In Tal Klein's new novel, The Punch Escrow, humans have successfully tackled disease and climate change, but powerful corporations control everything. The book has created a stir among sci-fi fans, and there are already plans to adapt it to the big screen. In this conversation with Nexus Media, Klein shares his perspective on science, technology and the future of our species. This interview has been edited for length and clarity.

Keep reading... Show less
Sponsored
Popular
Dubai Electricity and Water Authority Facebook

World's Largest Solar Park to Also Host World's Tallest Solar Tower

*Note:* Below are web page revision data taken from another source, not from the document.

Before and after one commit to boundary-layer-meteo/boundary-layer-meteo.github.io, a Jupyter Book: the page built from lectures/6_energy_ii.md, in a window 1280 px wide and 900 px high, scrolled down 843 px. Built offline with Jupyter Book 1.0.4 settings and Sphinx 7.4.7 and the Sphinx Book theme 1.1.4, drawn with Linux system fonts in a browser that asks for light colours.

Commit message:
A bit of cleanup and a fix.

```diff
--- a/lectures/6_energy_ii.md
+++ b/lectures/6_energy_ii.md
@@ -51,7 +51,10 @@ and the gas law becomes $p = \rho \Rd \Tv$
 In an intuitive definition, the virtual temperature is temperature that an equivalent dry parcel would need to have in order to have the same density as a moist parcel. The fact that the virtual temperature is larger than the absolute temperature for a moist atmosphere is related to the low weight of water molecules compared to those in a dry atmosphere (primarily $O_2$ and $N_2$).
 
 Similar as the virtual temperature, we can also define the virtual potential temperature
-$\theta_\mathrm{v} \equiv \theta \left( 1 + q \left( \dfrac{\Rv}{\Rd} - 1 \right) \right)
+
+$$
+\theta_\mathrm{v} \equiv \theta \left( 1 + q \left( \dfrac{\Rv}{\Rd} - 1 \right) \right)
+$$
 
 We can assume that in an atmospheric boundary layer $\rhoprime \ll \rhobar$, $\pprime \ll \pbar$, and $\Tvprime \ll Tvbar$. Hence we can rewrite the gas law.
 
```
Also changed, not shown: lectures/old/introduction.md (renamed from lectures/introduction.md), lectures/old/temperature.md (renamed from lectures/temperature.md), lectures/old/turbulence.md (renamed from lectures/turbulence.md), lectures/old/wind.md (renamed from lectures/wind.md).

The Dubai government has awarded a $3.9 billion contract to construct the 700-megawatt fourth and final phase of the world-record-holding Mohammed bin Rashid Al Maktoum Solar Park.

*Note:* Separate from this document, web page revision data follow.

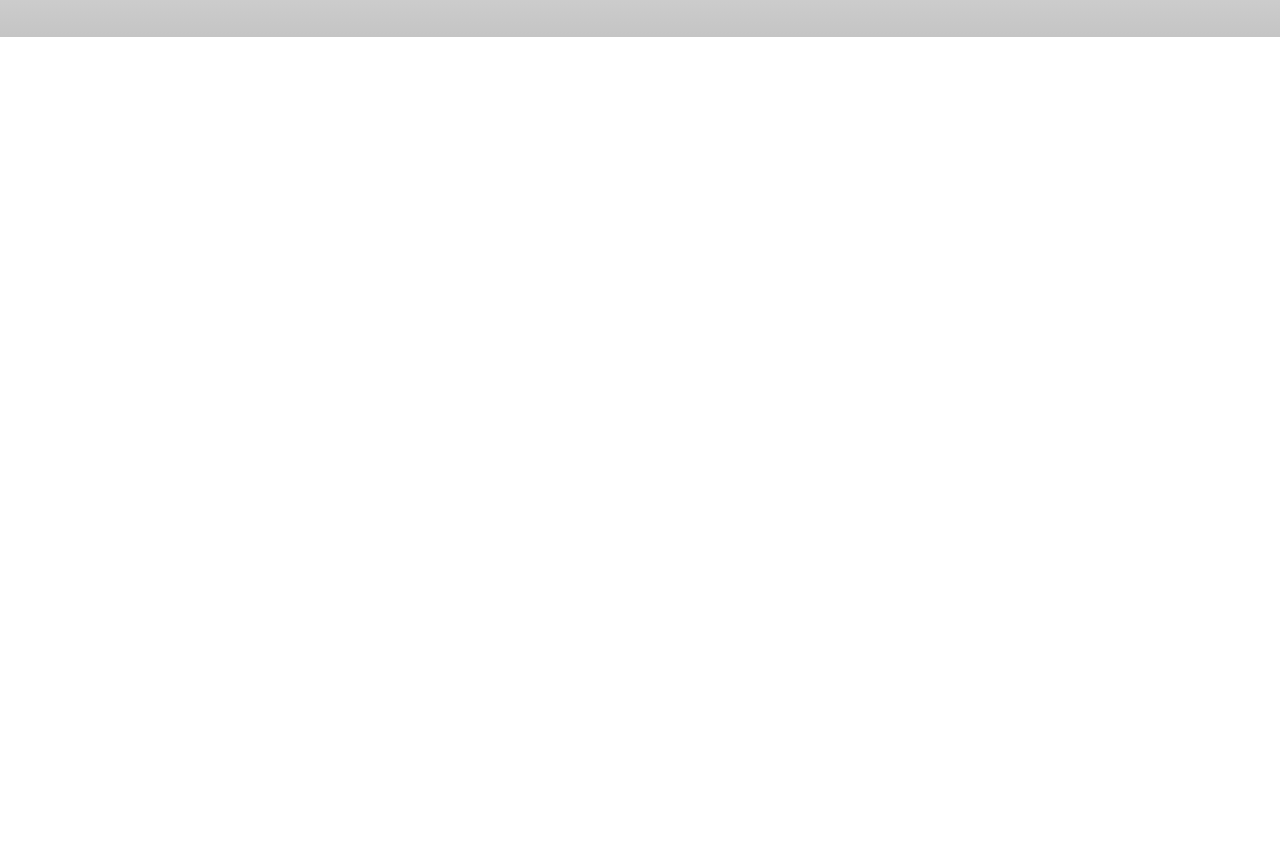
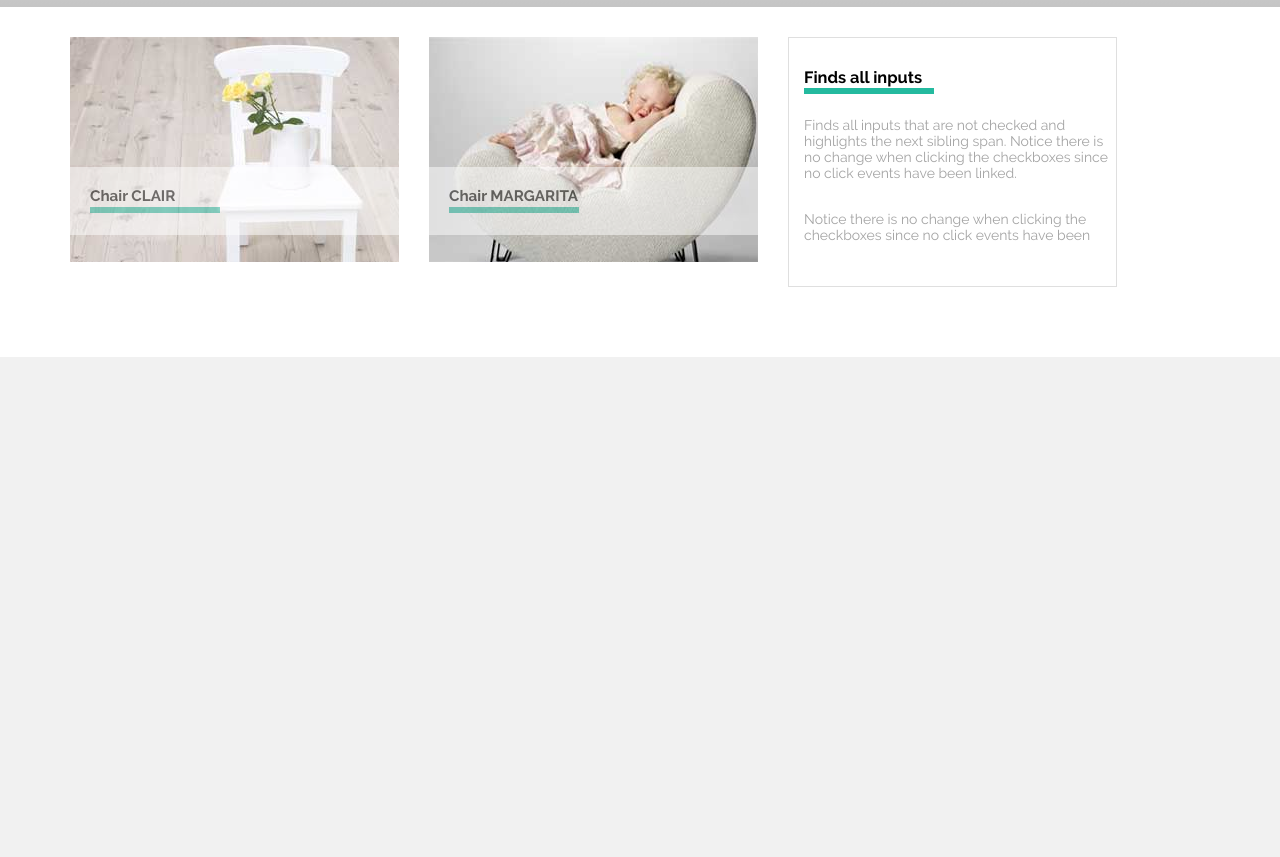
Before and after one commit to Szablos/Warsztaty---SIT-ON-CHAIR, a plain HTML site: page index.html in a window 1280 px wide. Shown: the part 493-1350 px from the top of the page. Before the commit the page ends 800 px from the top, so only its background shows below. Drawn offline with Linux system fonts and the light colour scheme.

Commit message:
Sekcja 2

```diff
--- a/css/style.css
+++ b/css/style.css
@@ -28,12 +28,14 @@ body {
 }
 
 .center {
-    width: 1300px;
+    width: 1200px;
     margin: 0 auto;
     /*border: 1px solid black;*/
 }
 
 #naviBackground {
+    position: fixed;
+    z-index: 100;
     background-color: black;
     width: 100%;
     height: 30px;
@@ -138,7 +140,7 @@ ol > li > ul > li:hover > a {
 }
 
 .container__naglowek {
-    width: 35%;
+    width: 40%;
     height: 75%;
     position: absolute;
     top: 17%;
@@ -168,7 +170,7 @@ h1 {
 
 .container__naglowek p {
     text-align: center;
-    margin-top: 40px;
+    margin-top: 20px;
 }
 
 .header__background button {
@@ -191,3 +193,86 @@ button:hover {
     background-color: #00d2b1;
     cursor: pointer;
 }
+
+/*-------------------------------       Sekcja 1      ------------------------------------*/
+
+.container__section__1 {
+    display: flex;
+    justify-content: flex-start;
+}
+
+.image__1 {
+    width: 329px;
+    height: 225px;
+    background-image: url("../images/box1_img.jpg");
+    background-size: cover;
+}
+
+.image__2 {
+    width: 329px;
+    height: 225px;
+    background-image: url("../images/box2_img.jpg");
+    background-size: cover;
+}
+
+.opis__tlo {
+    width: 100%;
+    height: 30%;
+    background-color: white;
+    opacity: .5;
+    margin-top: 130px;
+}
+
+.opis {
+    padding: 20px;
+    width: 100%;
+    height: 30%;
+    margin-top: 130px;
+}
+
+.findsAllInputs{
+    width: 329px;
+    height: 250px;
+    border: 1px solid #dfdfdf;
+    padding-top: 30px;
+    padding-left: 15px;
+    font-size: 14px;
+}
+
+h3 {
+    font-family: ralewaybold;
+    text-decoration: none;
+    position: relative;
+}
+
+h3:before {
+    content: '';
+    position: absolute;
+    top: 20px;
+    width: 130px;
+    height: 6px;
+    background-color: #24BA9F;
+}
+
+.findsAllInputs p {
+    margin-top: 30px;
+    color: #a4a4a4;
+}
+
+.obraz {
+    margin-top: 30px;
+    margin-left: 30px;
+}
+
+/*---------------------------      Cennik     ----------------------------*/
+
+.cennik {
+    position: relative;
+    height: 500px;
+}
+
+.sekcja__2__back {
+    margin-top: 70px;
+    width: 100%;
+    background-color: #F1F1F1;
+}
--- a/index.html
+++ b/index.html
@@ -41,5 +41,41 @@
         </header>
     </div>
 
+    <section class="center">
+        <div class="container__section__1">
+            <div class="image__1 obraz">
+                <div class="opis__tlo">
+                    <div class="opis"><h3>Chair CLAIR</h3></div>
+                </div>
+            </div>
+            <div class="image__2 obraz">
+                <div class="opis__tlo">
+                    <div class="opis"><h3>Chair MARGARITA</h3></div>
+                </div>
+            </div>
+            <div class="findsAllInputs obraz">
+                <h3>Finds all inputs</h3>
+                <p>
+                    Finds all inputs that are not checked and
+                    highlights the next sibling span. Notice there
+                    is no change when clicking the checkboxes
+                    since no click events have been linked.
+                </p>
+                <p>
+                    Notice there is no change when clicking the
+                    checkboxes since no click events have been
+                </p>
+            </div>
+        </div>
+    </section>
+
+    <div class="sekcja__2__back">
+        <section class="center">
+            <div class="cennik">
+
+            </div>
+        </section>
+    </div>
+
 </body>
 </html>
```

The project also includes the construction of an 850-foot-tall solar tower that receives focused sunlight, the world's tallest such structure once complete.

Keep reading... Show less
Popular
Nike

Nike's New 'Flyleather' Sneakers Are Made From 50% Recycled Leather

By Daniele Selby

Nike's new sneakers are pretty fly—and we're not just talking about how they look. The company's new Flyleather sneakers look good, feel great and are less damaging to the environment.

In 2012, Nike introduced its Flyknit technology, which recycled plastic and other material into lightweight shoes, according to GQ. With Flyknit shoes, Nike aimed to make sustainable fashion functional and trendy, and it has applied that same mentality to its new Flyleather shoes, which it unveiled this week to coincide with Climate Week.

Keep reading... Show less
Sponsored
Alaska's Arctic National Wildlife Refuge is one of 15 threatened wild places profiled in "Too Wild To Drill." Florian Schulz

These 15 Unique Wild Lands Are Threatened By Extractive Industries

A new report released Tuesday by The Wilderness Society raises the alarm about wild lands threatened by extractive industries eager to exploit the resources on or underneath them, including oil, gas and coal.

Too Wild To Drill identifies 15 unique places found on public lands that are at high risk of drilling, mining and other development—and the damage and destruction that inevitably follow. These lands provide Americans with important benefits such as clean air and water, wildlife habitat, recreational opportunities and jobs and other socioeconomic benefits.

Keep reading... Show less
Popular
USGS Science Explorer page has zero search results for "effects of climate change." It previously had 2,825 items, according to climate scientist Peter Gleick.

'No Results Found': Thousands of Climate Science Links Purged From USGS Online Database

Yet another U.S. agency has deleted climate change information from its website. This time, the U.S. Geological Survey's "Science Explorer" website—a tax-payer funded online database for the public to browse USGS science programs and activities—has been purged of thousands of formerly searchable climate science links.

The startling discovery was made by Peter Gleick, a climate scientist and member of the U.S. National Academy of Science.

Keep reading... Show less
Sponsored

mail-copy

Get EcoWatch in your inbox